*Your task*
Write the listing out again word for word, leaving each picture behind.
□ □ □ □
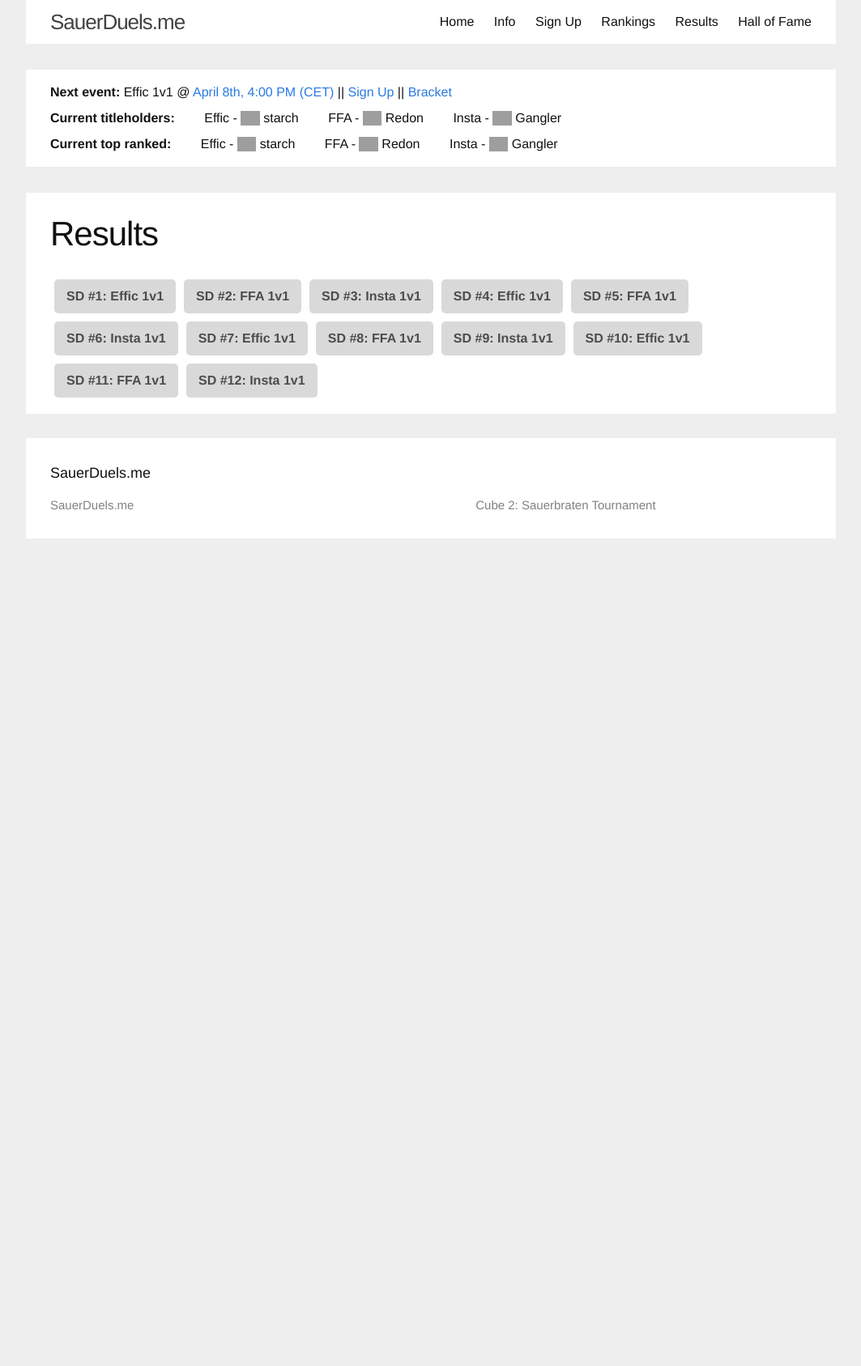
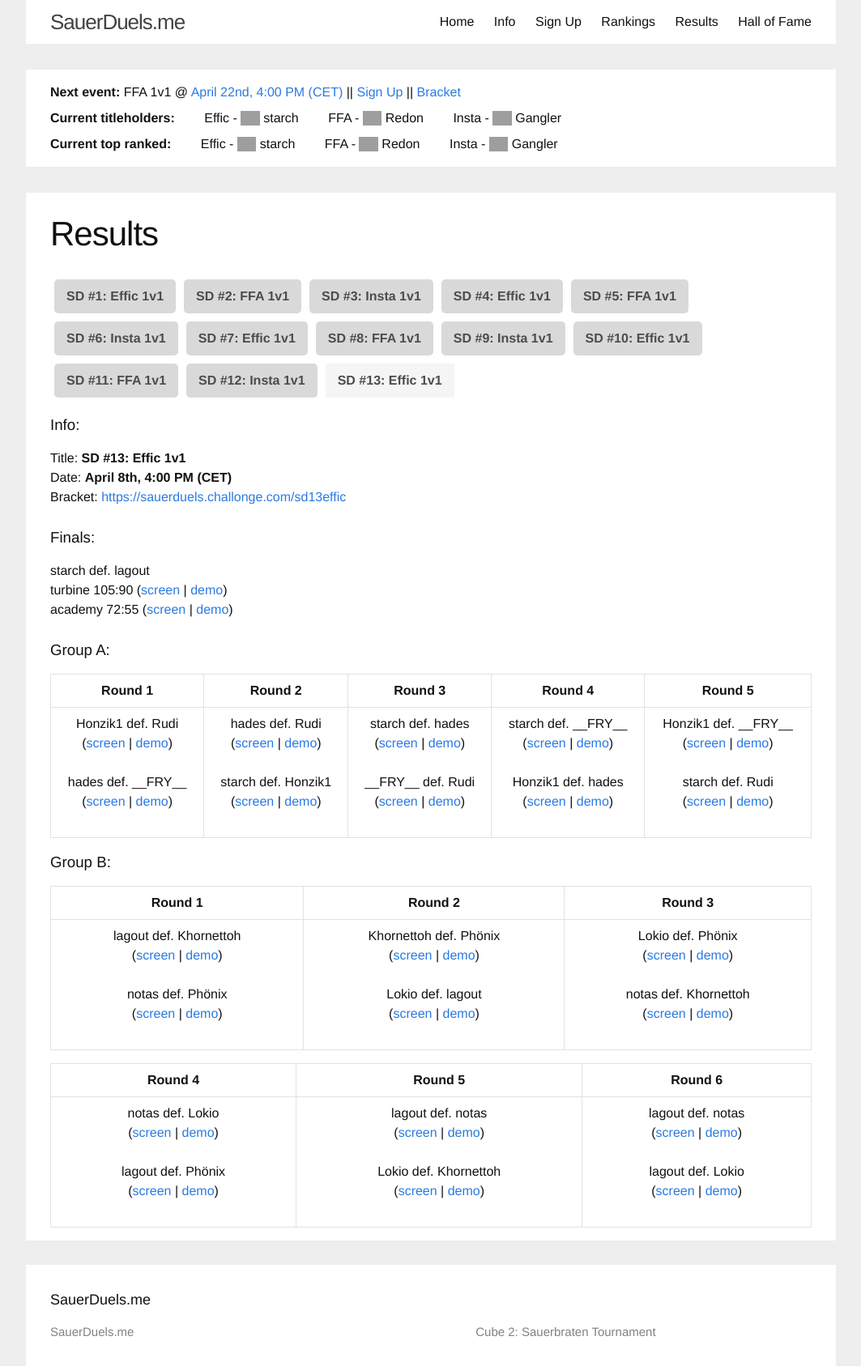
Before and after one commit to sauerduels/website, a Jekyll site: the page built from _events/sd13-effic.md, in a window 1280 px wide. Shown: the whole page at 81% size, without its empty margins (108-1171 px from the left). Built offline with Jekyll 4.4.1, drawn with Linux system fonts in a browser that asks for light colours; before the commit the page ends 900 px from its top, so only the background shows below that; grey boxes are pictures that could not be loaded.

Commit message:
update results for sd13

```diff
--- a/_events/sd13-effic.md
+++ b/_events/sd13-effic.md
@@ -2,7 +2,60 @@
 title: Effic 1v1
 index: 13
 date: '2018-04-08 18:00:00 +02:00'
-signupurl: https://challonge.com/tournaments/signup/D4pQ0uezYZ
 bracketurl: https://sauerduels.challonge.com/sd13effic
-completed: false
+completed: true
+finals:
+  result: starch def. lagout
+  games:
+    - title: turbine 105:90
+      slug: sd13_final_lagout_vs_starch_game1
+    - title: academy 72:55
+      slug: sd13_final_lagout_vs_starch_game2
+groups:
+  a:
+    - - result: Honzik1 def. Rudi
+        slug: sd13_honzik1_vs_rudi
+      - result: hades def. __FRY__
+        slug: sd13___fry___vs_hades
+    - - result: hades def. Rudi
+        slug: sd13_hades_vs_rudi
+      - result: starch def. Honzik1
+        slug: sd13_honzik1_vs_starch
+    - - result: starch def. hades
+        slug: sd13_hades_vs_starch
+      - result: __FRY__ def. Rudi
+        slug: sd13___fry___vs_rudi
+    - - result: starch def. __FRY__
+        slug: sd13___fry___vs_starch
+      - result: Honzik1 def. hades
+        slug: sd13_hades_vs_honzik1
+    - - result: Honzik1 def. __FRY__
+        slug: sd13___fry___vs_honzik1
+      - result: starch def. Rudi
+        slug: sd13_rudi_vs_starch
+  b:
+    - - result: lagout def. Khornettoh
+        slug: sd13_khornettoh_vs_lagout
+      - result: notas def. Phönix
+        slug: sd13_notas_vs_phonix
+    - - result: Khornettoh def. Phönix
+        slug: sd13_khornettoh_vs_phonix
+      - result: Lokio def. lagout
+        slug: sd13_lagout_vs_lokio
+    - - result: Lokio def. Phönix
+        slug: sd13_lokio_vs_phonix
+      - result: notas def. Khornettoh
+        slug: sd13_khornettoh_vs_notas
+    - - result: notas def. Lokio
+        slug: sd13_lokio_vs_notas
+      - result: lagout def. Phönix
+        slug: sd13_lagout_vs_phonix
+    - - result: lagout def. notas
+        slug: sd13_lagout_vs_notas
+      - result: Lokio def. Khornettoh
+        slug: sd13_khornettoh_vs_lokio
+    - - result: lagout def. notas
+        slug: sd13_tb_lagout_vs_notas_game1
+      - result: lagout def. Lokio
+        slug: sd13_tb_lagout_vs_lokio_game1
 ---
```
□ □ □ □
*Completed task*
Before and after one commit to sauerduels/website, a Jekyll site: the page built from _events/sd13-effic.md, in a window 1280 px wide. Shown: the whole page at 81% size, without its empty margins (108-1171 px from the left). Built offline with Jekyll 4.4.1, drawn with Linux system fonts in a browser that asks for light colours; before the commit the page ends 900 px from its top, so only the background shows below that; grey boxes are pictures that could not be loaded.

Commit message:
update results for sd13

```diff
--- a/_events/sd13-effic.md
+++ b/_events/sd13-effic.md
@@ -2,7 +2,60 @@
 title: Effic 1v1
 index: 13
 date: '2018-04-08 18:00:00 +02:00'
-signupurl: https://challonge.com/tournaments/signup/D4pQ0uezYZ
 bracketurl: https://sauerduels.challonge.com/sd13effic
-completed: false
+completed: true
+finals:
+  result: starch def. lagout
+  games:
+    - title: turbine 105:90
+      slug: sd13_final_lagout_vs_starch_game1
+    - title: academy 72:55
+      slug: sd13_final_lagout_vs_starch_game2
+groups:
+  a:
+    - - result: Honzik1 def. Rudi
+        slug: sd13_honzik1_vs_rudi
+      - result: hades def. __FRY__
+        slug: sd13___fry___vs_hades
+    - - result: hades def. Rudi
+        slug: sd13_hades_vs_rudi
+      - result: starch def. Honzik1
+        slug: sd13_honzik1_vs_starch
+    - - result: starch def. hades
+        slug: sd13_hades_vs_starch
+      - result: __FRY__ def. Rudi
+        slug: sd13___fry___vs_rudi
+    - - result: starch def. __FRY__
+        slug: sd13___fry___vs_starch
+      - result: Honzik1 def. hades
+        slug: sd13_hades_vs_honzik1
+    - - result: Honzik1 def. __FRY__
+        slug: sd13___fry___vs_honzik1
+      - result: starch def. Rudi
+        slug: sd13_rudi_vs_starch
+  b:
+    - - result: lagout def. Khornettoh
+        slug: sd13_khornettoh_vs_lagout
+      - result: notas def. Phönix
+        slug: sd13_notas_vs_phonix
+    - - result: Khornettoh def. Phönix
+        slug: sd13_khornettoh_vs_phonix
+      - result: Lokio def. lagout
+        slug: sd13_lagout_vs_lokio
+    - - result: Lokio def. Phönix
+        slug: sd13_lokio_vs_phonix
+      - result: notas def. Khornettoh
+        slug: sd13_khornettoh_vs_notas
+    - - result: notas def. Lokio
+        slug: sd13_lokio_vs_notas
+      - result: lagout def. Phönix
+        slug: sd13_lagout_vs_phonix
+    - - result: lagout def. notas
+        slug: sd13_lagout_vs_notas
+      - result: Lokio def. Khornettoh
+        slug: sd13_khornettoh_vs_lokio
+    - - result: lagout def. notas
+        slug: sd13_tb_lagout_vs_notas_game1
+      - result: lagout def. Lokio
+        slug: sd13_tb_lagout_vs_lokio_game1
 ---
```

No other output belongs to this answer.